[Edit tracking data]

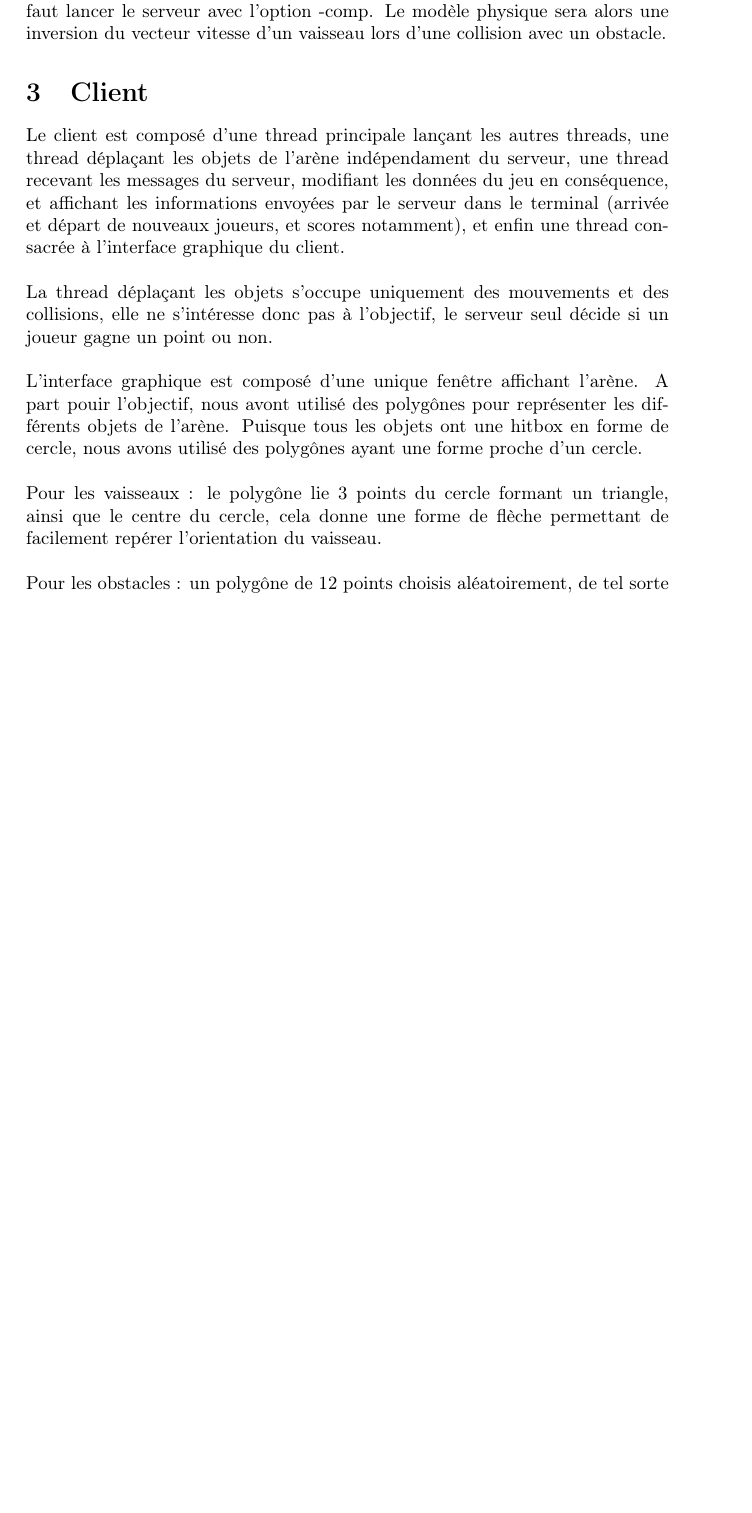
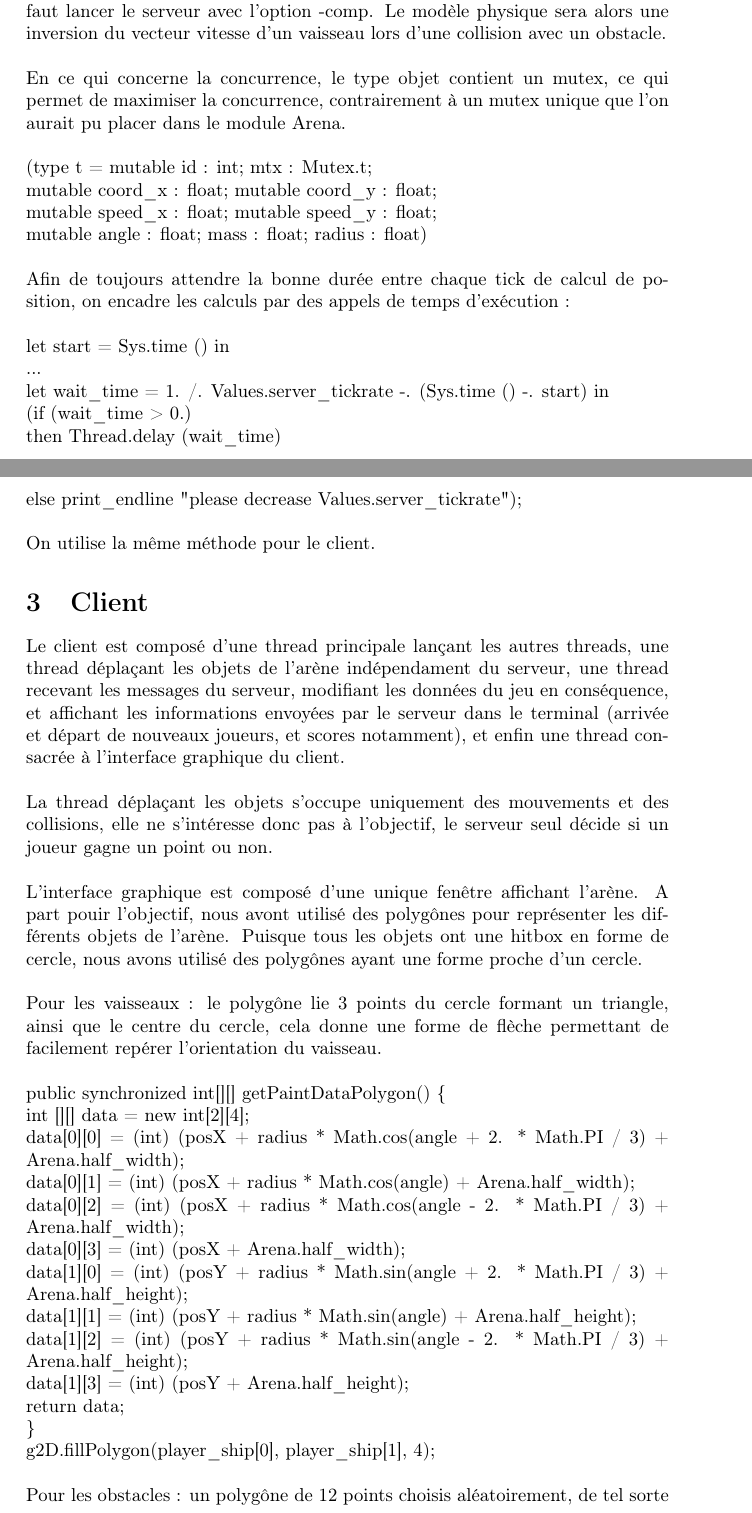
Before and after one commit to Skelly98/pc2r_projet, a LaTeX document (rapport.tex): part of page 2 of 3 before the commit and two parts of pages 2 and 3 of 4 after it, the two joined at a grey line, cut so that both start at the same text, the shorter picture padded with empty space. Compiled offline with pdfLaTeX.

Commit message:
report should be done, project should be ok to send

```diff
--- a/rapport.tex
+++ b/rapport.tex
@@ -43,7 +55,27 @@ pourqu'il ait immédiatement connaissance des autres joueurs et de l'objectif ac
 Comme les chocs élastiques font se déplacer les obstacles, il faut pouvoir les identifier lorsqu'on donne leurs nouvelles coordonnées aux clients.
 On remplace donc le message ocoords des requêtes WELCOME et SESSION par coords (un nom en plus des simples coordonnées) et on ajoute un autre message
 vcoords à TICK. Pour annuler ces changements et respecter la norme du formulaire, il faut lancer le serveur avec l'option -comp.
-Le modèle physique sera alors une inversion du vecteur vitesse d'un vaisseau lors d'une collision avec un obstacle.
+Le modèle physique sera alors une inversion du vecteur vitesse d'un vaisseau lors d'une collision avec un obstacle.\\
+\\
+En ce qui concerne la concurrence, le type objet contient un mutex, ce qui permet de maximiser la concurrence,
+contrairement à un mutex unique que l'on aurait pu placer dans le module Arena.\\
+\\
+(type t = {mutable id : int; mtx : Mutex.t;\\
+          mutable coord\_x : float; mutable coord\_y : float;\\
+          mutable speed\_x : float; mutable speed\_y : float;\\
+          mutable angle : float; mass : float; radius : float})\\
+\\
+Afin de toujours attendre la bonne durée entre chaque tick de calcul de position, on encadre les calculs
+par des appels de temps d'exécution :\\
+\\
+let start = Sys.time () in\\
+...\\
+let wait\_time = 1. /. Values.server\_tickrate -. (Sys.time () -. start) in\\
+(if (wait\_time > 0.)\\
+  then Thread.delay (wait\_time)\\
+  else print\_endline "please decrease Values.server\_tickrate");\\
+\\
+On utilise la même méthode pour le client.
 
 \section{Client}
 
@@ -60,6 +92,20 @@ objets de l'arène. Puisque tous les objets ont une hitbox en forme de cercle, n
 Pour les vaisseaux : le polygône lie 3 points du cercle formant un triangle, ainsi que le centre du cercle, cela donne une forme de flèche
 permettant de facilement repérer l'orientation du vaisseau.\\
 \\
+public synchronized int[][] getPaintDataPolygon() \{\\
+  int [][] data = new int[2][4];\\
+  data[0][0] = (int) (posX + radius * Math.cos(angle + 2. * Math.PI / 3) + Arena.half\_width);\\
+  data[0][1] = (int) (posX + radius * Math.cos(angle) + Arena.half\_width);\\
+  data[0][2] = (int) (posX + radius * Math.cos(angle - 2. * Math.PI / 3) + Arena.half\_width);\\
+  data[0][3] = (int) (posX + Arena.half\_width);\\
+  data[1][0] = (int) (posY + radius * Math.sin(angle + 2. * Math.PI / 3) + Arena.half\_height);\\
+  data[1][1] = (int) (posY + radius * Math.sin(angle) + Arena.half\_height);\\
+  data[1][2] = (int) (posY + radius * Math.sin(angle - 2. * Math.PI / 3) + Arena.half\_height);\\
+  data[1][3] = (int) (posY + Arena.half\_height);\\
+  return data;\\
+\}\\
+g2D.fillPolygon(player\_ship[0], player\_ship[1], 4);\\
+\\
 Pour les obstacles : un polygône de 12 points choisis aléatoirement, de tel sorte qu'ils soient suffisamment proches du cercle pour que leur forme
 soit en accord avec leur hitbox tout en étant irréguliers. De plus, on fait tourner chaque obstacle dans un sens et à une vitesse aléatoires. On a donc besoin
 d'ignorer la valeur d'angle envoyée par le serveur à chaque TICK (on pourrait ne pas l'envoyer, mais cela forcerait à traiter les vaisseaux et les obstacles encore plus
```
Also changed, not shown: rapport.pdf, rapport.tex (18 more changed lines).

WHAT TO DO — The answer must be every line of the data that contains the word "obstacles".

SOLUTION —
 Comme les chocs élastiques font se déplacer les obstacles, il faut pouvoir les identifier lorsqu'on donne leurs nouvelles coordonnées aux clients.
 Pour les obstacles : un polygône de 12 points choisis aléatoirement, de tel sorte qu'ils soient suffisamment proches du cercle pour que leur forme
 d'ignorer la valeur d'angle envoyée par le serveur à chaque TICK (on pourrait ne pas l'envoyer, mais cela forcerait à traiter les vaisseaux et les obstacles encore plus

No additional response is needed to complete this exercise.